Web page edit records:
-- Opening Marker --
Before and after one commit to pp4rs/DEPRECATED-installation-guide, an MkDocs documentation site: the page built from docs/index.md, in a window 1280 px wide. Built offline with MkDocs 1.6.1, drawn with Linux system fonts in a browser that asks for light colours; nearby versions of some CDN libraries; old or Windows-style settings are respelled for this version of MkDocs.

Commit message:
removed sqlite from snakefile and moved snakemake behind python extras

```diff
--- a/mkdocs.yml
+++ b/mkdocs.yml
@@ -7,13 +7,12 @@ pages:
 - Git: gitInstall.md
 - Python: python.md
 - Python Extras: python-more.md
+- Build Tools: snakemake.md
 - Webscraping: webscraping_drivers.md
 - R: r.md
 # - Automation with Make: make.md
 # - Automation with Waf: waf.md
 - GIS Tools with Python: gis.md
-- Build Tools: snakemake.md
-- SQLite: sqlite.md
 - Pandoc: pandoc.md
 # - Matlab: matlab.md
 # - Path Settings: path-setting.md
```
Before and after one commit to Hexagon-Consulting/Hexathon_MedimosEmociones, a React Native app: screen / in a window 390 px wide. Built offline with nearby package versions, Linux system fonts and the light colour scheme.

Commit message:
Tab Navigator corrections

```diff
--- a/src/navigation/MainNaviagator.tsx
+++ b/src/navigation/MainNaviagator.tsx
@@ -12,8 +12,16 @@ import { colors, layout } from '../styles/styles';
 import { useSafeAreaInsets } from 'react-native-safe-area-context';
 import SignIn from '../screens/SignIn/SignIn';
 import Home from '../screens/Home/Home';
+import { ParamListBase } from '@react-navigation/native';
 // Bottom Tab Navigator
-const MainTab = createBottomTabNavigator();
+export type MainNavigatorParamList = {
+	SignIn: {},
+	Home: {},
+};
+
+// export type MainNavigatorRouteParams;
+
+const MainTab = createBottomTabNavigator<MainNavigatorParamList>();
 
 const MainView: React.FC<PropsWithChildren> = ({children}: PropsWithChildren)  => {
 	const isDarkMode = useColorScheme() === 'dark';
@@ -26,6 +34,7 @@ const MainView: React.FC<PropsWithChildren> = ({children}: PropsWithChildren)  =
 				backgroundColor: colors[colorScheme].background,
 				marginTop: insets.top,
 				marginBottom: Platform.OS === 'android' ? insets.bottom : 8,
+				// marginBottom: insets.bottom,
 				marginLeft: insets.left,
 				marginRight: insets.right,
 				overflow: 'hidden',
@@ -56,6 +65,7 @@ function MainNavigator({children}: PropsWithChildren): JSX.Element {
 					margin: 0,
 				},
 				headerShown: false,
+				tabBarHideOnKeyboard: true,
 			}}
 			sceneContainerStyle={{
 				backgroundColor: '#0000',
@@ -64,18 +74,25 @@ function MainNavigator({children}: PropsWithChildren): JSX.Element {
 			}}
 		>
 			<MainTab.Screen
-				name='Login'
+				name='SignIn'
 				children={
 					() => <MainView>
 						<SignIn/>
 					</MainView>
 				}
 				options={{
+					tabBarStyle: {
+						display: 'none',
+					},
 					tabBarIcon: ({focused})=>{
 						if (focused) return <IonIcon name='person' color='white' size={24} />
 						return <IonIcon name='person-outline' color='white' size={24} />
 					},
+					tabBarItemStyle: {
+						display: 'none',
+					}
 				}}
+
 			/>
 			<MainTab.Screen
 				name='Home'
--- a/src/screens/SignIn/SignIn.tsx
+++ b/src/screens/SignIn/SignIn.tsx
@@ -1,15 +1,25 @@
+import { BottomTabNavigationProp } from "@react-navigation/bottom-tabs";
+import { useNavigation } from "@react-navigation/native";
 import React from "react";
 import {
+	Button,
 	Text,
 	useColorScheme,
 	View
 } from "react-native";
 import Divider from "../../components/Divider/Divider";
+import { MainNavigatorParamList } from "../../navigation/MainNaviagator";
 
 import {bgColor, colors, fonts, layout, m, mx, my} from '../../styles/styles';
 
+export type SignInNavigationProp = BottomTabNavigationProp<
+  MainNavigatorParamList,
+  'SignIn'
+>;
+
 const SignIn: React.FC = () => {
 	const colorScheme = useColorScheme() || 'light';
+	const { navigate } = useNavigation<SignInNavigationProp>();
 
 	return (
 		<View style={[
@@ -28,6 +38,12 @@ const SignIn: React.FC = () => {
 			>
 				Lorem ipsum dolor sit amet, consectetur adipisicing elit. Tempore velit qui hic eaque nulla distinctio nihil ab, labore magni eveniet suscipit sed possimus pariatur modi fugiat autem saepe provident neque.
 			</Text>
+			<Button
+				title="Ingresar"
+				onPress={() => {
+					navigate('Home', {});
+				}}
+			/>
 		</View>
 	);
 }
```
-- Closing Marker --
Every entry should be given again exactly as written.

§ **Written answer**
Before and after one commit to pp4rs/DEPRECATED-installation-guide, an MkDocs documentation site: the page built from docs/index.md, in a window 1280 px wide. Built offline with MkDocs 1.6.1, drawn with Linux system fonts in a browser that asks for light colours; nearby versions of some CDN libraries; old or Windows-style settings are respelled for this version of MkDocs.

Commit message:
removed sqlite from snakefile and moved snakemake behind python extras

```diff
--- a/mkdocs.yml
+++ b/mkdocs.yml
@@ -7,13 +7,12 @@ pages:
 - Git: gitInstall.md
 - Python: python.md
 - Python Extras: python-more.md
+- Build Tools: snakemake.md
 - Webscraping: webscraping_drivers.md
 - R: r.md
 # - Automation with Make: make.md
 # - Automation with Waf: waf.md
 - GIS Tools with Python: gis.md
-- Build Tools: snakemake.md
-- SQLite: sqlite.md
 - Pandoc: pandoc.md
 # - Matlab: matlab.md
 # - Path Settings: path-setting.md
```
Before and after one commit to Hexagon-Consulting/Hexathon_MedimosEmociones, a React Native app: screen / in a window 390 px wide. Built offline with nearby package versions, Linux system fonts and the light colour scheme.

Commit message:
Tab Navigator corrections

```diff
--- a/src/navigation/MainNaviagator.tsx
+++ b/src/navigation/MainNaviagator.tsx
@@ -12,8 +12,16 @@ import { colors, layout } from '../styles/styles';
 import { useSafeAreaInsets } from 'react-native-safe-area-context';
 import SignIn from '../screens/SignIn/SignIn';
 import Home from '../screens/Home/Home';
+import { ParamListBase } from '@react-navigation/native';
 // Bottom Tab Navigator
-const MainTab = createBottomTabNavigator();
+export type MainNavigatorParamList = {
+	SignIn: {},
+	Home: {},
+};
+
+// export type MainNavigatorRouteParams;
+
+const MainTab = createBottomTabNavigator<MainNavigatorParamList>();
 
 const MainView: React.FC<PropsWithChildren> = ({children}: PropsWithChildren)  => {
 	const isDarkMode = useColorScheme() === 'dark';
@@ -26,6 +34,7 @@ const MainView: React.FC<PropsWithChildren> = ({children}: PropsWithChildren)  =
 				backgroundColor: colors[colorScheme].background,
 				marginTop: insets.top,
 				marginBottom: Platform.OS === 'android' ? insets.bottom : 8,
+				// marginBottom: insets.bottom,
 				marginLeft: insets.left,
 				marginRight: insets.right,
 				overflow: 'hidden',
@@ -56,6 +65,7 @@ function MainNavigator({children}: PropsWithChildren): JSX.Element {
 					margin: 0,
 				},
 				headerShown: false,
+				tabBarHideOnKeyboard: true,
 			}}
 			sceneContainerStyle={{
 				backgroundColor: '#0000',
@@ -64,18 +74,25 @@ function MainNavigator({children}: PropsWithChildren): JSX.Element {
 			}}
 		>
 			<MainTab.Screen
-				name='Login'
+				name='SignIn'
 				children={
 					() => <MainView>
 						<SignIn/>
 					</MainView>
 				}
 				options={{
+					tabBarStyle: {
+						display: 'none',
+					},
 					tabBarIcon: ({focused})=>{
 						if (focused) return <IonIcon name='person' color='white' size={24} />
 						return <IonIcon name='person-outline' color='white' size={24} />
 					},
+					tabBarItemStyle: {
+						display: 'none',
+					}
 				}}
+
 			/>
 			<MainTab.Screen
 				name='Home'
--- a/src/screens/SignIn/SignIn.tsx
+++ b/src/screens/SignIn/SignIn.tsx
@@ -1,15 +1,25 @@
+import { BottomTabNavigationProp } from "@react-navigation/bottom-tabs";
+import { useNavigation } from "@react-navigation/native";
 import React from "react";
 import {
+	Button,
 	Text,
 	useColorScheme,
 	View
 } from "react-native";
 import Divider from "../../components/Divider/Divider";
+import { MainNavigatorParamList } from "../../navigation/MainNaviagator";
 
 import {bgColor, colors, fonts, layout, m, mx, my} from '../../styles/styles';
 
+export type SignInNavigationProp = BottomTabNavigationProp<
+  MainNavigatorParamList,
+  'SignIn'
+>;
+
 const SignIn: React.FC = () => {
 	const colorScheme = useColorScheme() || 'light';
+	const { navigate } = useNavigation<SignInNavigationProp>();
 
 	return (
 		<View style={[
@@ -28,6 +38,12 @@ const SignIn: React.FC = () => {
 			>
 				Lorem ipsum dolor sit amet, consectetur adipisicing elit. Tempore velit qui hic eaque nulla distinctio nihil ab, labore magni eveniet suscipit sed possimus pariatur modi fugiat autem saepe provident neque.
 			</Text>
+			<Button
+				title="Ingresar"
+				onPress={() => {
+					navigate('Home', {});
+				}}
+			/>
 		</View>
 	);
 }
```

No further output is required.